Problem description:
Go through the data below. List every line that holds the word "xlsx".
>>>>>
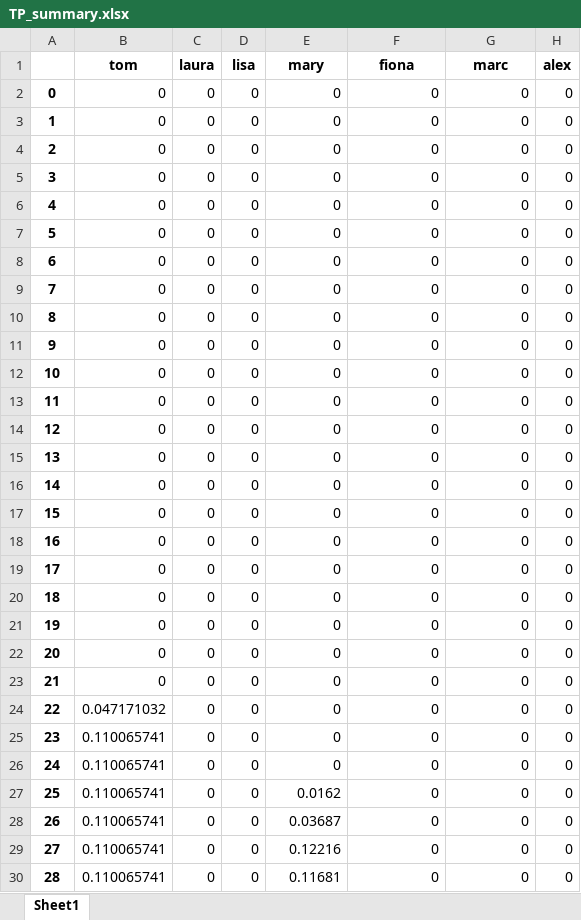
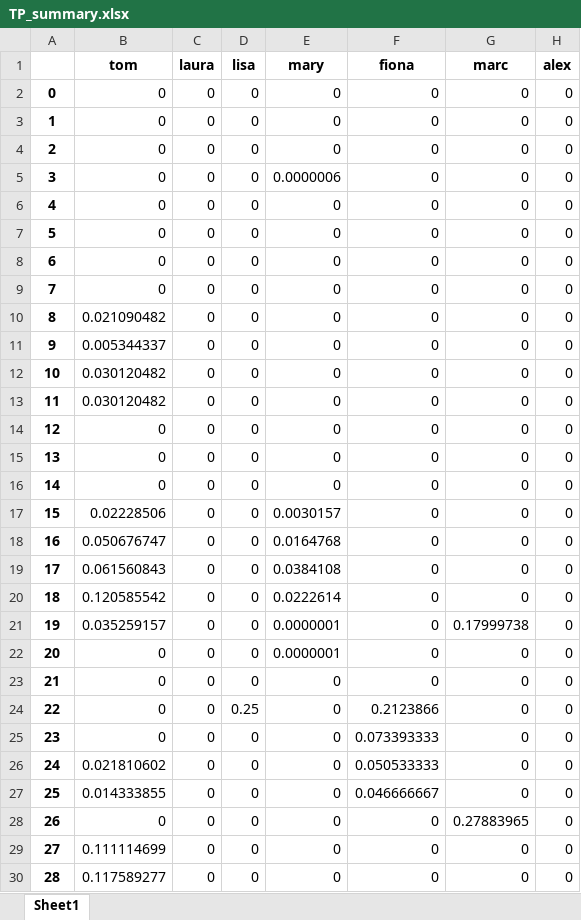
Before and after one commit to alex0267/marketing_mix_model_product, an Excel workbook: TP_summary.xlsx, sheet Sheet1, drawn as a sheet; only a part is shown; values as stored, in another font and other column widths than the file's, no borders; the diff covers the shown part only; the diff names each change by its address in the sheet, - before the commit and + after, or states it on an @@ line.

```diff
--- a/TP_summary.xlsx (sheet Sheet1)
+++ b/TP_summary.xlsx (sheet Sheet1)
-E5 (mary): 0
+E5 (mary): 0.0000006
-B10 (tom): 0
+B10 (tom): 0.021090482
-B11 (tom): 0
+B11 (tom): 0.005344337
-B12:B13 (tom): 0
+B12:B13 (tom): 0.030120482
-B17 (tom): 0
+B17 (tom): 0.02228506
-E17 (mary): 0
+E17 (mary): 0.0030157
-B18 (tom): 0
+B18 (tom): 0.050676747
-E18 (mary): 0
+E18 (mary): 0.0164768
-B19 (tom): 0
+B19 (tom): 0.061560843
-E19 (mary): 0
+E19 (mary): 0.0384108
-B20 (tom): 0
+B20 (tom): 0.120585542
-E20 (mary): 0
+E20 (mary): 0.0222614
-B21 (tom): 0
+B21 (tom): 0.035259157
-E21:E22 (mary): 0
+E21:E22 (mary): 0.0000001
-G21 (marc): 0
+G21 (marc): 0.17999738
-B24 (tom): 0.047171032
+B24 (tom): 0
-D24 (lisa): 0
+D24 (lisa): 0.25
-F24 (fiona): 0
+F24 (fiona): 0.2123866
-B25 (tom): 0.110065741
+B25 (tom): 0
-F25 (fiona): 0
+F25 (fiona): 0.073393333
-B26 (tom): 0.110065741
+B26 (tom): 0.021810602
-F26 (fiona): 0
+F26 (fiona): 0.050533333
-B27 (tom): 0.110065741
+B27 (tom): 0.014333855
-E27 (mary): 0.0162
+E27 (mary): 0
-F27 (fiona): 0
+F27 (fiona): 0.046666667
-B28 (tom): 0.110065741
+B28 (tom): 0
-E28 (mary): 0.03687
+E28 (mary): 0
-G28 (marc): 0
+G28 (marc): 0.27883965
-B29 (tom): 0.110065741
+B29 (tom): 0.111114699
-E29 (mary): 0.12216
+E29 (mary): 0
-B30 (tom): 0.110065741
+B30 (tom): 0.117589277
-E30 (mary): 0.11681
+E30 (mary): 0
```
Also changed, not shown: 134 edited cells elsewhere in this sheet, CTRL_summary.xlsx, estimatedParametersMean.xlsx, 12 other files.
<<<<<
Exercise solution:
Before and after one commit to alex0267/marketing_mix_model_product, an Excel workbook: TP_summary.xlsx, sheet Sheet1, drawn as a sheet; only a part is shown; values as stored, in another font and other column widths than the file's, no borders; the diff covers the shown part only; the diff names each change by its address in the sheet, - before the commit and + after, or states it on an @@ line.
--- a/TP_summary.xlsx (sheet Sheet1)
+++ b/TP_summary.xlsx (sheet Sheet1)
Also changed, not shown: 134 edited cells elsewhere in this sheet, CTRL_summary.xlsx, estimatedParametersMean.xlsx, 12 other files.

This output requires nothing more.